by Paul Dunn on
Tags: Personal Trainer
Categories: Industry Insight
7 Signs you’re Over Training
Are you grinding your body and mind into the ground? These PT Skills tips will help you avoid, and, beat these mistakes.
As a Personal Trainer you are committed to your training and if like me you are lifting barbells on a Friday rather than pints, you are working to #AimHigher. I commend all of you dedicating time to your careers and training; however, do you know when you’re asking too much of your body and your mind? Can you recognise signs of overtraining?

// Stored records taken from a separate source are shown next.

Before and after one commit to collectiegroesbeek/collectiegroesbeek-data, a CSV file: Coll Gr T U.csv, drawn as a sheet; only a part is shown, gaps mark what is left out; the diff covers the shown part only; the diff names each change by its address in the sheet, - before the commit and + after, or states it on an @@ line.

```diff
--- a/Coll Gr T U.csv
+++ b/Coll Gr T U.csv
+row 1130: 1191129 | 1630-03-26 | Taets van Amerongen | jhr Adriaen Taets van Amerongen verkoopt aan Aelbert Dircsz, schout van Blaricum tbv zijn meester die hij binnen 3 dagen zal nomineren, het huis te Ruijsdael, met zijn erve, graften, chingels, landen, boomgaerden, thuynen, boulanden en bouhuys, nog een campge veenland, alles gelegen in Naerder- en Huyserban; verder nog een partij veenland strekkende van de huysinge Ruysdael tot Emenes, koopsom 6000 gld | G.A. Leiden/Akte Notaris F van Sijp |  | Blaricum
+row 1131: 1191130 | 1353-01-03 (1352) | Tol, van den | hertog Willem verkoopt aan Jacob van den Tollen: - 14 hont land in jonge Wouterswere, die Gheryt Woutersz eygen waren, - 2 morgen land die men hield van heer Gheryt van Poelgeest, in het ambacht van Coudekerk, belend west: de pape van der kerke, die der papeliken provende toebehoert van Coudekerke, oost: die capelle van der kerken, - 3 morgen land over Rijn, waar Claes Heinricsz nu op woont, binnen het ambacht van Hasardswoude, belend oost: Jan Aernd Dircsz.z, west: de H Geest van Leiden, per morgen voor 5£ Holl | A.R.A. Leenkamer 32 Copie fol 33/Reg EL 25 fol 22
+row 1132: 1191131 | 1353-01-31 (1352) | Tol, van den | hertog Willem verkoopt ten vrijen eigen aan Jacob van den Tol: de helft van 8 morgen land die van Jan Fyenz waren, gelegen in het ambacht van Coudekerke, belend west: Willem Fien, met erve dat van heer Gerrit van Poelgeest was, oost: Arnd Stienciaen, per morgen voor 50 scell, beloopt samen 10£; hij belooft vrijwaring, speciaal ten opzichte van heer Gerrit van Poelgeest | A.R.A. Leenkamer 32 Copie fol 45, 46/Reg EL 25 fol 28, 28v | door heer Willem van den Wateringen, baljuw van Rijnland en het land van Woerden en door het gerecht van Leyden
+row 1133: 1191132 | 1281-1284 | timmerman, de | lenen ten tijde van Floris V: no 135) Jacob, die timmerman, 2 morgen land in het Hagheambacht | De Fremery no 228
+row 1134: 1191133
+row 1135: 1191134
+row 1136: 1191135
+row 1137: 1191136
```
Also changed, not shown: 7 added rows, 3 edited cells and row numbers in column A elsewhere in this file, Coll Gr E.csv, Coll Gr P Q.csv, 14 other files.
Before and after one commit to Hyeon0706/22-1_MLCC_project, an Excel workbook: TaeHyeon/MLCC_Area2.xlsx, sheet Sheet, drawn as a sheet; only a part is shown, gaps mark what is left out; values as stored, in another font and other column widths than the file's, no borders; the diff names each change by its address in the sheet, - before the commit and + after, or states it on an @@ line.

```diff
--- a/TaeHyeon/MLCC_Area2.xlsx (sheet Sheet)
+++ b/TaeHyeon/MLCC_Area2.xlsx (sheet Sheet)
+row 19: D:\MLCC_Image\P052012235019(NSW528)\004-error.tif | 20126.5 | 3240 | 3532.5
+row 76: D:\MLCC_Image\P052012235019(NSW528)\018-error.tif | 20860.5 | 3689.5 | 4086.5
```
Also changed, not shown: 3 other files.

I am now 34 and I’ve learned a lot about myself over the years. I have always worked to make myself better every day, improving what I do as I go. When I was younger than I am now, I wanted to make my career successful. I woke up at 5:00am and headed to the gym and would either be in sessions, meeting new gym members, or travelling for work. I would get back home at 9:30pm and be exhausted. My own natural drive kept me going but mentally and physically I was on a very downward spiral. I just did not think I could overtrain or be susceptible to it, I thought I was invincible! Turns out, I’m not and my story will never come to your screens in the Marvel Universe. Just like any other client or athlete, we as personal trainers can overtrain too! Here are 7 signs you are overtraining, and, 7 solutions to avoid those mistakes and continue building your business or growing your career.
7 Signs of Overtraining & 7 Solutions to Beat it!
1. Decreased Motivation
Skipping the odd workout or finishing early now and then is not unusual. However, if you are living; breathing, and working hard to make it in the fitness industry, then, suddenly your at home with your feet up binge watching Game of Thrones and not in the gym on a Monday night meeting new members or training clients, you’ve probably hit a wall and overtrained or over worked.
Solution: Take a full week off your own training and make sure you have a full 8 hours sleep. On nights that I can, I am in bed by 10pm and up at 6am or just before. I do this to make sure I Can restore my body and my mind by taking advantage of quality sleep. When we sleep the mind and body goes into a restorative mode, balancing hormones, and repairing cells. While you’re in the gym working be productive with growing your business. When you’ve met your daily goals or it’s time to go, go!
2. Loss of Concentration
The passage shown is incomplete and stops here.